Currently completing Year 10 at Canterbury, Lilyana umpired U19 matches throughout the netball competition, and then had the opportunity to umpire the U15 finals.

This was an impressive achievement, considering the other three umpires selected to oversee the finals, were all older Year 12 students.

Furthermore, she was one of the two Queensland umpires officially chosen after the QSS 13-15 Years State Netball Championships concluded.

In a normal year, being selected would mean the opportunity to travel onto the 13-15 Years National Netball Championships.

But unfortunately, due to ongoing COVID-19 lockdown disruptions, these championships will not be held again this year, following their cancellation back in 2020.

Being chosen however, does enable Lilyana to purchase official QSS apparel, available exclusively to state team members only.

Congratulations Lilyana from Canterbury College!

In the future we might need you to referee a State Of Origin game!

The photos show all the QSS student officials that attended the state championships and the two umpires named in the QLD state merit team including Lilyana Fawkes.

Canterbury Students set to be World Ready

Canterbury Students set to be World Ready

Canterbury's Centre for Entrepreneurship and Leadership (CCEL) is set to deliver innovative entrepreneurial and leadership opportunities that will allow students to develop, grow, cope and engage in an ever-changing world of learning from the start of 2021.
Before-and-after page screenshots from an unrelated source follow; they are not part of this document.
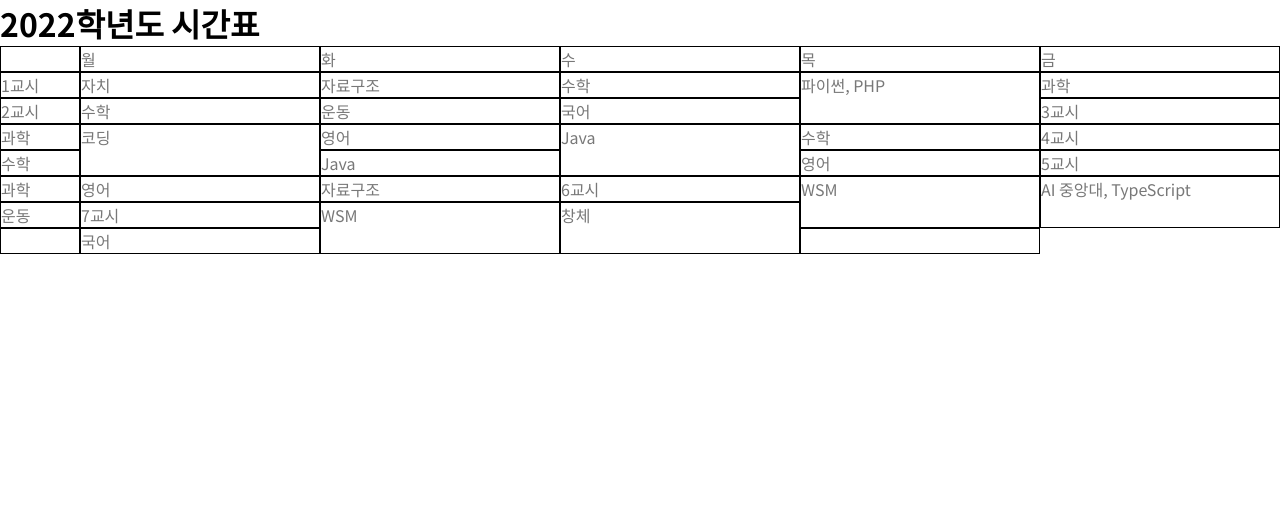
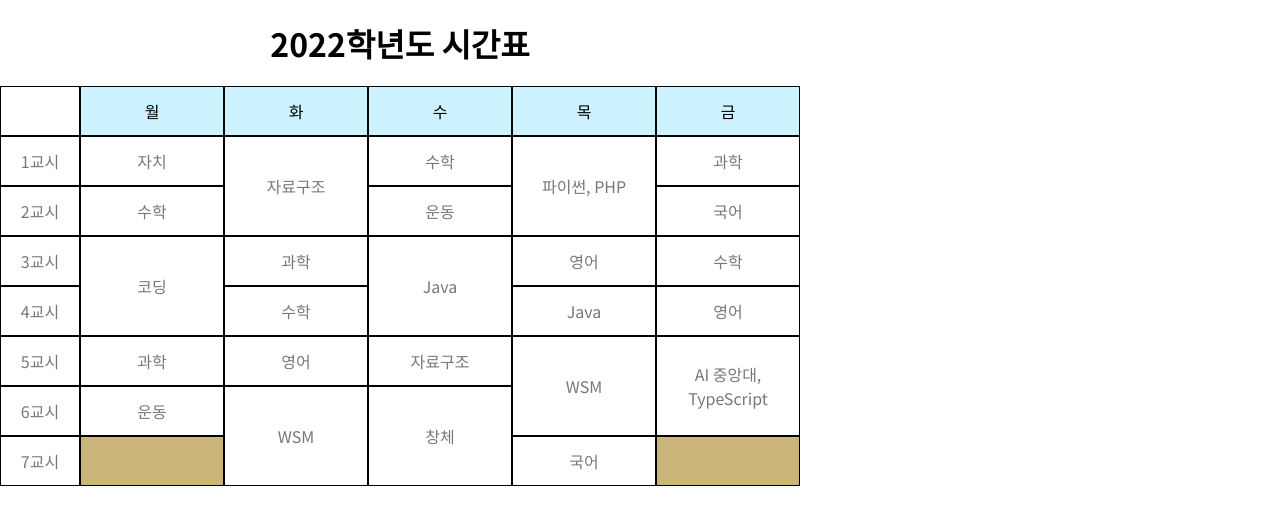
Before and after one commit to yurim3/WSM_2022, a plain HTML site: page 20220901_grid/2-4 timetable.html in a window 1280 px wide. Drawn offline with Linux system fonts and the light colour scheme.

Commit message:
2-4 timetable completed

```diff
--- a/20220901_grid/2-4 timetable.html
+++ b/20220901_grid/2-4 timetable.html
@@ -46,7 +46,7 @@
         <div class="grid-item">영어</div>
         <div class="grid-item">자료구조</div>
         <div class="grid-item">WSM</div>
-        <div class="grid-item">AI 중앙대, TypeScript</div>
+        <div class="grid-item">AI 중앙대,<br>TypeScript</div>
 
         <div class="grid-item period">6교시</div>
         <div class="grid-item">운동</div>
--- a/20220901_grid/css/2-4.css
+++ b/20220901_grid/css/2-4.css
@@ -1,15 +1,31 @@
+h1 {
+    text-align: center;
+    padding: 20px;
+    max-width: 800px;
+}
 .grid-container {
     display: grid;
     grid-template-columns: 80px repeat(5, 1fr);
+    max-width: 800px;
+    height: 400px;
+}
+
+.days-of-the-week {
+    background-color: rgb(204, 241, 255);
+    color: black;
 }
 
 .grid-item {
     border: 1px solid black;
+    display: flex;
+    justify-content: center;
+    align-items: center;
+    text-align: center;
 }
 
-.grid-item :nth-child(9) {
+.grid-item:nth-child(9) {
     grid-row-start: 2;
-    grid-row: 4;
+    grid-row-end: 4;
     grid-column-start: 3;
     grid-column-end: 4;
 }
@@ -42,3 +58,7 @@
 .grid-item:nth-child(36) {
     grid-area: 7/4/9/5;
 }
+
+.blank {
+    background-color: rgb(204, 181, 122);
+}
```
The Head of the CCEL, Mr Greg Wacker, said that the "foundations for the CCEL are built on the four 21st Century skills of collaboration, communication, creativity and critical thinking and support three student-centric visions of opportunity, innovation and growth. These are all underpinned by the student's passion as the CCEL nurtures and expands their entrepreneurial mindset as they grow into resilient world ready leaders".

Year 10 Canterbury student, Ashlyn Dinsdale, the owner of startup company Rose + Quill has been successfully selling her handmade, personalised art and calligraphy online for over a year. She is excited about the possibility of accessing coaches and mentors through the CCEL to help grow her business. "I know that the experience of other successful business owners will assist me in making good decisions about the next step for Rose + Quill and there are so many other students who are also looking for this opportunity."
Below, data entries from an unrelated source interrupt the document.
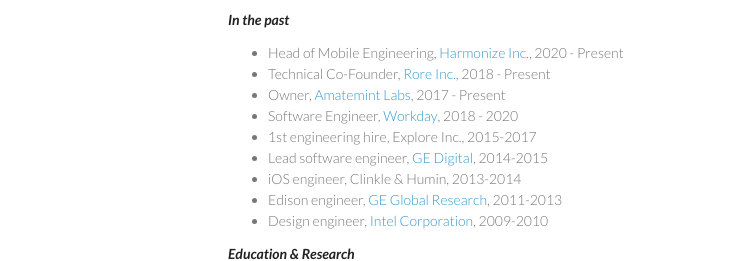
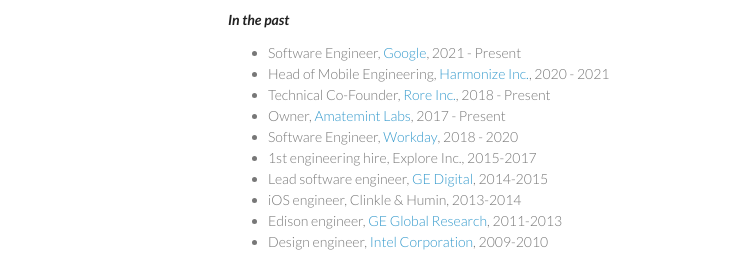
Before and after one commit to clintonbuie/clintonbuie.github.io, a plain HTML site: page index.html in a window 1280 px wide. Shown: the part 199-460 px from the top of the page, 342-1096 px from the left. Drawn offline with Linux system fonts and the light colour scheme.

Commit message:
Update index.html

```diff
--- a/index.html
+++ b/index.html
@@ -39,7 +39,10 @@
         <p><strong><em>In the past </em></strong></p>
         <ul>
           <li>
-            Head of Mobile Engineering, <a href="https://harmonize.health">Harmonize Inc.</a>, 2020 - Present
+            Software Engineer, <a href="https://www.google.com">Google</a>, 2021 - Present
+          </li>
+          <li>
+            Head of Mobile Engineering, <a href="https://harmonize.health">Harmonize Inc.</a>, 2020 - 2021
           </li>
           <li>
             Technical Co-Founder, <a href="https://www.rore.co">Rore Inc.</a>, 2018 - Present
```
Year 11 student Charlie Johnstone has been involved in many entrepreneurial opportunities since Year 8, most recently competing in Australia's largest open government and open data hackathon GovHack. Using his understanding of language-based code for web orientated algorithms, Charlie successfully developed an app to help tackle the issue of common waste items affecting sea life. The app was called "Bin Bingo" and won his team second place in their chosen category from over 300 teams. "Canterbury has always allowed for students to extend their engagement beyond the curriculum boundaries, providing creative ways for them to truly thrive. CCEL is yet another example of Canterbury's eagerness to help students grow, and develop, and I am very excited to be part of this initiative," Charlie said.

Principal Mr Daniel Walker sees a broader range of leadership and entrepreneurship opportunities as benefitting not only Canterbury College students but strengthening the quality of community partnerships in Logan and beyond. "Schools have a responsibility to do more than create high ATARS; we must bridge the gap between school and the real world."

Throughout the year the CCEL will be proactively establishing a range of innovative events and activities that will engage students with local industry and community organisations to help broaden students' understanding of the world of work and enrich their school learning experiences. This will include providing opportunities to partner with, meet and learn from various industry professionals through a structured internship program, solve real-world problems and engage in diverse learning experiences that reach beyond the traditional approaches to learning in a school context.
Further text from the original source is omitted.